**REQUIREMENT**
Write out all of the records below precisely as given, omitting the images.

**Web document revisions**
□ □ □ □
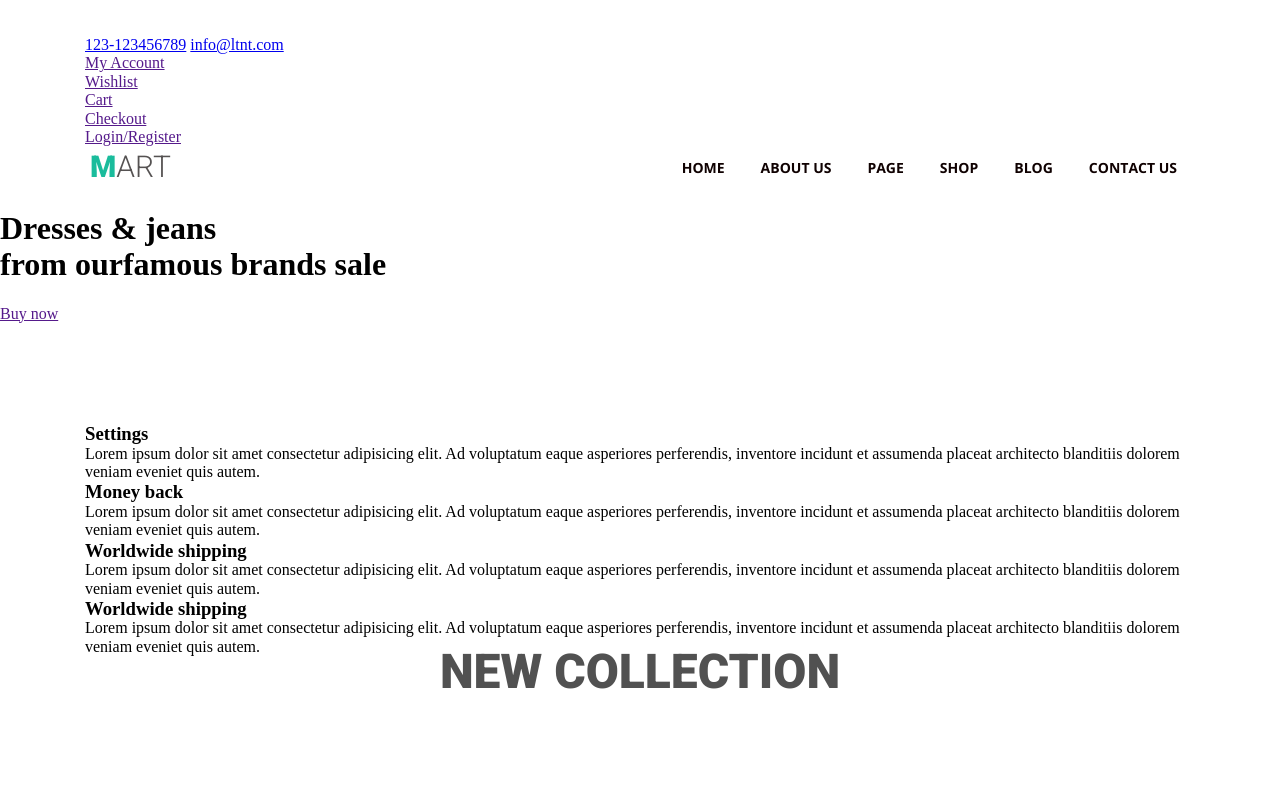
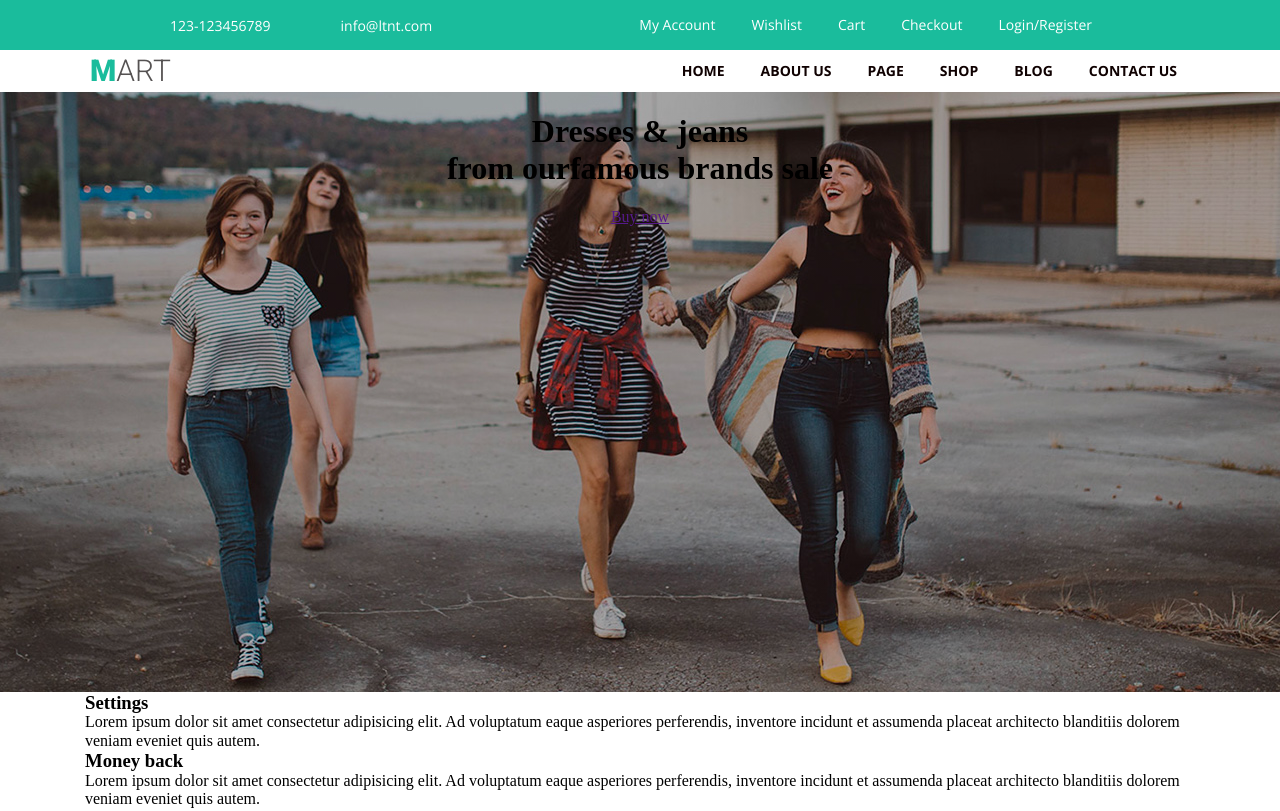
Before and after one commit to andrii-zubatiuk/goit-markup-hw-05, a plain HTML site: page index.html in a window 1280 px wide. Shown: the top 811 px of the page. Drawn offline with nearby package versions, Linux system fonts and the light colour scheme.

Commit message:
Добавил стили на шапку

```diff
--- a/css/styles.css
+++ b/css/styles.css
@@ -37,10 +37,64 @@ img {
   padding-right: 30px;
 }
 
-.page-header {
-  padding-top: 36px;
-  padding-bottom: 100px;
+/* USER NAV */
+
+.user-header {
+  max-width: 1600px;
+  display: flex;
+  align-items: center;
+  background-color: var(--accent-color);
+  height: 50px;
+  padding-right: 170px;
+  padding-left: 170px;
 }
+
+.user-nav {
+  display: flex;
+  margin-left: auto;
+}
+
+.tel-link {
+  text-decoration: none;
+  font-family: var(--rubric-font);
+  font-size: 14px;
+  line-height: 0.785;
+  font-weight: 300;
+  color: var(--white-color);
+  margin-right: 70px;
+}
+
+.mail-link {
+  text-decoration: none;
+  font-family: var(--rubric-font);
+  font-size: 14px;
+  line-height: 0.785;
+  font-weight: 300;
+  color: var(--white-color);
+}
+
+.user-nav-item:last-child {
+  margin-right: 0;
+}
+
+.user-nav-link {
+  text-decoration: none;
+  font-family: var(--rubric-font);
+  font-size: 14px;
+  line-height: 0.785;
+  font-weight: 300;
+  color: var(--white-color);
+  padding: 5px 18px;
+  /* border: 2px solid transparent;
+  border-radius: 20px; */
+}
+
+.user-nav-link:hover,
+.user-nav-link:focus {
+  /* border: 2px solid var(--white-color); */
+  /* font-weight: 700; */
+}
+
 /* SITE NAV */
 
 .site-nav {
@@ -87,6 +141,30 @@ img {
 .nav-link:hover,
 .nav-link:focus {
   color: var(--accent-color);
+}
+
+/* BANNER */
+
+.banner {
+  max-width: 1600px;
+  height: 600px;
+  background-image: linear-gradient(rgba(0, 0, 0, 0.3), rgba(0, 0, 0, 0.3)),
+    url(../images/banner.jpg);
+  background-position: center;
+  background-size: cover;
+  background-repeat: no-repeat;
+  margin-left: auto;
+  margin-right: auto;
+  background-color: #000;
+}
+
+/* HERO */
+
+.hero {
+  display: flex;
+  flex-direction: column;
+  align-items: center;
+  text-align: center;
 }
 
 /* FEATURED PRODUCTS */
--- a/index.html
+++ b/index.html
@@ -12,19 +12,29 @@
   </head>
 
   <body>
-    <header class="page-header">
+    <header class="page-header list">
+      <div class="user-header">
+        <a href="tel:123-123456789" class="tel-link">123-123456789</a>
+        <a href="mailto:info@ltnt.com" class="mail-link">info@ltnt.com</a>
+        <ul class="user-nav list">
+          <li class="user-nav-item">
+            <a href="" class="user-nav-link">My Account</a>
+          </li>
+          <li class="user-nav-item">
+            <a href="" class="user-nav-link">Wishlist</a>
+          </li>
+          <li class="user-nav-item">
+            <a href="" class="user-nav-link">Cart</a>
+          </li>
+          <li class="user-nav-item">
+            <a href="" class="user-nav-link">Checkout</a>
+          </li>
+          <li class="user-nav-item">
+            <a href="" class="user-nav-link">Login/Register</a>
+          </li>
+        </ul>
+      </div>
       <div class="container">
-        <div class="user-header">
-          <a href="tel:123-123456789">123-123456789</a>
-          <a href="mailto:info@ltnt.com">info@ltnt.com</a>
-          <ul class="user-nav list">
-            <li><a href="" class="user-nav-link">My Account</a></li>
-            <li><a href="" class="user-nav-link">Wishlist</a></li>
-            <li><a href="" class="user-nav-link">Cart</a></li>
-            <li><a href="" class="user-nav-link">Checkout</a></li>
-            <li><a href="" class="user-nav-link">Login/Register</a></li>
-          </ul>
-        </div>
         <nav class="page-nav">
           <a href="" class="site-logo">Mart</a>
           <ul class="site-nav list">
@@ -37,6 +47,9 @@
           </ul>
         </nav>
       </div>
+    </header>
+
+    <main>
       <div class="banner">
         <div class="hero">
           <h1>
@@ -50,9 +63,6 @@
           <a href="" class="hero-link">Buy now</a>
         </div>
       </div>
-    </header>
-
-    <main>
       <section class="section-advantages">
         <div class="container">
           <ul class="advantages-list list">
```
□ □ □ □
**TASK OUTPUT**
Before and after one commit to andrii-zubatiuk/goit-markup-hw-05, a plain HTML site: page index.html in a window 1280 px wide. Shown: the top 811 px of the page. Drawn offline with nearby package versions, Linux system fonts and the light colour scheme.

Commit message:
Добавил стили на шапку

```diff
--- a/css/styles.css
+++ b/css/styles.css
@@ -37,10 +37,64 @@ img {
   padding-right: 30px;
 }
 
-.page-header {
-  padding-top: 36px;
-  padding-bottom: 100px;
+/* USER NAV */
+
+.user-header {
+  max-width: 1600px;
+  display: flex;
+  align-items: center;
+  background-color: var(--accent-color);
+  height: 50px;
+  padding-right: 170px;
+  padding-left: 170px;
 }
+
+.user-nav {
+  display: flex;
+  margin-left: auto;
+}
+
+.tel-link {
+  text-decoration: none;
+  font-family: var(--rubric-font);
+  font-size: 14px;
+  line-height: 0.785;
+  font-weight: 300;
+  color: var(--white-color);
+  margin-right: 70px;
+}
+
+.mail-link {
+  text-decoration: none;
+  font-family: var(--rubric-font);
+  font-size: 14px;
+  line-height: 0.785;
+  font-weight: 300;
+  color: var(--white-color);
+}
+
+.user-nav-item:last-child {
+  margin-right: 0;
+}
+
+.user-nav-link {
+  text-decoration: none;
+  font-family: var(--rubric-font);
+  font-size: 14px;
+  line-height: 0.785;
+  font-weight: 300;
+  color: var(--white-color);
+  padding: 5px 18px;
+  /* border: 2px solid transparent;
+  border-radius: 20px; */
+}
+
+.user-nav-link:hover,
+.user-nav-link:focus {
+  /* border: 2px solid var(--white-color); */
+  /* font-weight: 700; */
+}
+
 /* SITE NAV */
 
 .site-nav {
@@ -87,6 +141,30 @@ img {
 .nav-link:hover,
 .nav-link:focus {
   color: var(--accent-color);
+}
+
+/* BANNER */
+
+.banner {
+  max-width: 1600px;
+  height: 600px;
+  background-image: linear-gradient(rgba(0, 0, 0, 0.3), rgba(0, 0, 0, 0.3)),
+    url(../images/banner.jpg);
+  background-position: center;
+  background-size: cover;
+  background-repeat: no-repeat;
+  margin-left: auto;
+  margin-right: auto;
+  background-color: #000;
+}
+
+/* HERO */
+
+.hero {
+  display: flex;
+  flex-direction: column;
+  align-items: center;
+  text-align: center;
 }
 
 /* FEATURED PRODUCTS */
--- a/index.html
+++ b/index.html
@@ -12,19 +12,29 @@
   </head>
 
   <body>
-    <header class="page-header">
+    <header class="page-header list">
+      <div class="user-header">
+        <a href="tel:123-123456789" class="tel-link">123-123456789</a>
+        <a href="mailto:info@ltnt.com" class="mail-link">info@ltnt.com</a>
+        <ul class="user-nav list">
+          <li class="user-nav-item">
+            <a href="" class="user-nav-link">My Account</a>
+          </li>
+          <li class="user-nav-item">
+            <a href="" class="user-nav-link">Wishlist</a>
+          </li>
+          <li class="user-nav-item">
+            <a href="" class="user-nav-link">Cart</a>
+          </li>
+          <li class="user-nav-item">
+            <a href="" class="user-nav-link">Checkout</a>
+          </li>
+          <li class="user-nav-item">
+            <a href="" class="user-nav-link">Login/Register</a>
+          </li>
+        </ul>
+      </div>
       <div class="container">
-        <div class="user-header">
-          <a href="tel:123-123456789">123-123456789</a>
-          <a href="mailto:info@ltnt.com">info@ltnt.com</a>
-          <ul class="user-nav list">
-            <li><a href="" class="user-nav-link">My Account</a></li>
-            <li><a href="" class="user-nav-link">Wishlist</a></li>
-            <li><a href="" class="user-nav-link">Cart</a></li>
-            <li><a href="" class="user-nav-link">Checkout</a></li>
-            <li><a href="" class="user-nav-link">Login/Register</a></li>
-          </ul>
-        </div>
         <nav class="page-nav">
           <a href="" class="site-logo">Mart</a>
           <ul class="site-nav list">
@@ -37,6 +47,9 @@
           </ul>
         </nav>
       </div>
+    </header>
+
+    <main>
       <div class="banner">
         <div class="hero">
           <h1>
@@ -50,9 +63,6 @@
           <a href="" class="hero-link">Buy now</a>
         </div>
       </div>
-    </header>
-
-    <main>
       <section class="section-advantages">
         <div class="container">
           <ul class="advantages-list list">
```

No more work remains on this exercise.